Though a straight line appears to be the shortest distance between 2 points, life has a way of confounding geography. Often it is the dalliances and the detours that define us. There are no maps to guide our most important searches; we must rely on hope, chance, intuition and a willingness to be surprised.

Tuesday, June 26, 2007

Taj Mahal and Agra

(Postcard shot - I had to get there very early to get this photo without any peeps in it. Very early!)

The Taj Mahal. Everyone's heard of it and everyone knows what it is and what it looks like. It's been called the world's greatest monument to love, and the greatest wonder of the world. And I probably need to say less about this than anything else I’ve seen in the year.

(The world's greatest monument to love)

Actually it’s maybe a rather peculiar thing to say, but there’s probably less I can say about the Taj Mahal than any of the other famous sights I’ve seen. A few things hadn't occurred to me before I visited - being a mausoleum, the interior of the Taj Mahal is very basic and uncomplicated; for the same reason, there isn’t any story around who’s lived in the building, and; given that it’s preserved in an almost and unchanged perfect state, there isn’t much to be said about the building post-construction either.

In fact, beyond the exterior of the building, there’s just not much to ‘see’.

(Ok yeah, there is a bit of a slant in this pic, but I was at a bit of a slant myself after getting up at 6am.)

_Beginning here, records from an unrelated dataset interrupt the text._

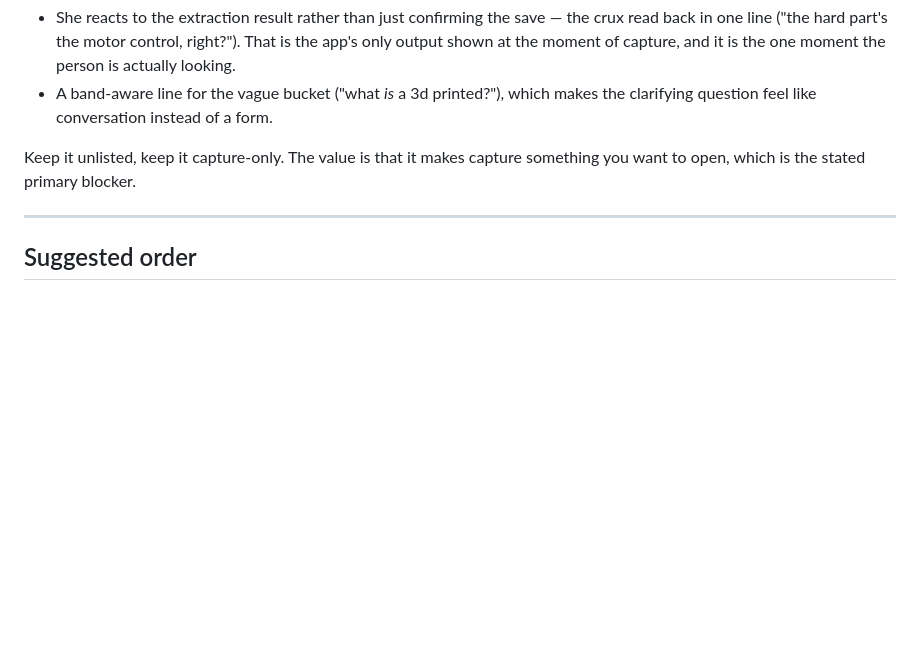
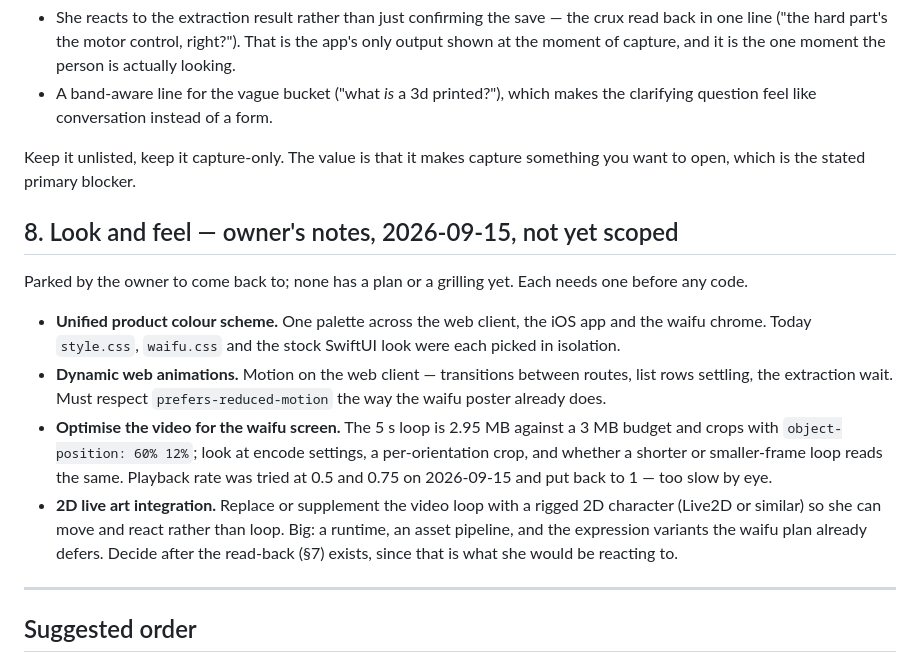
Before and after one commit to LSP-tatsugiri/clouded-ios, a Markdown page: docs/improvement-backlog.md, the part around the change. Rendered like a GitHub page; blank space fills up the shorter version.

Commit message:
docs: backlog §8 — look-and-feel notes to come back to [skip ci]
Colour scheme across web/iOS/waifu, web animations, waifu video
optimisation (rate 0.5/0.75 tried and reverted), 2D live art.

Co-Authored-By: Claude Opus 5 <noreply@anthropic.com>
Claude-Session: https://claude.ai/code/session_01728bXjNwbwiMVmVPHNKsZH

```diff
--- a/docs/improvement-backlog.md
+++ b/docs/improvement-backlog.md
@@ -180,6 +180,28 @@ no new surface:
 Keep it unlisted, keep it capture-only. The value is that it makes capture
 something you want to open, which is the stated primary blocker.
 
+## 8. Look and feel — owner's notes, 2026-09-15, not yet scoped
+
+Parked by the owner to come back to; none has a plan or a grilling yet.
+Each needs one before any code.
+
+- **Unified product colour scheme.** One palette across the web client,
+  the iOS app and the waifu chrome. Today `style.css`, `waifu.css` and the
+  stock SwiftUI look were each picked in isolation.
+- **Dynamic web animations.** Motion on the web client — transitions
+  between routes, list rows settling, the extraction wait. Must respect
+  `prefers-reduced-motion` the way the waifu poster already does.
+- **Optimise the video for the waifu screen.** The 5 s loop is 2.95 MB
+  against a 3 MB budget and crops with `object-position: 60% 12%`; look at
+  encode settings, a per-orientation crop, and whether a shorter or
+  smaller-frame loop reads the same. Playback rate was tried at 0.5 and
+  0.75 on 2026-09-15 and put back to 1 — too slow by eye.
+- **2D live art integration.** Replace or supplement the video loop with a
+  rigged 2D character (Live2D or similar) so she can move and react rather
+  than loop. Big: a runtime, an asset pipeline, and the expression
+  variants the waifu plan already defers. Decide after the read-back
+  (§7) exists, since that is what she would be reacting to.
+
 ---
 
 ## Suggested order
```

But what an exterior.

The building is perfect. Even a layman like me can sit and study the Taj and see the clever, almost magical, techniques that have been used to make this possibly the greatest sights on earth*. For example, the spires, arches, doorways and windows all point upwards, making the structure look more slender than it really is. The minarets are perfectly positioned to frame the building and also add to that slender effect. (They were also built tilting out slightly so that they would collapse away from the mausoleum in the event of an earthquake.)

* Maurice Malpas lifting the Scottish Cup for Dundee United excepted, of course.

So the Taj was a real highlight. Actually, Agra itself was a great place to visit with a few other stunning sights as can be seen from the pictures below and I was happy that by chance I'd given myself three days there as opposed to the day/2-day trip advised by all the guidebooks.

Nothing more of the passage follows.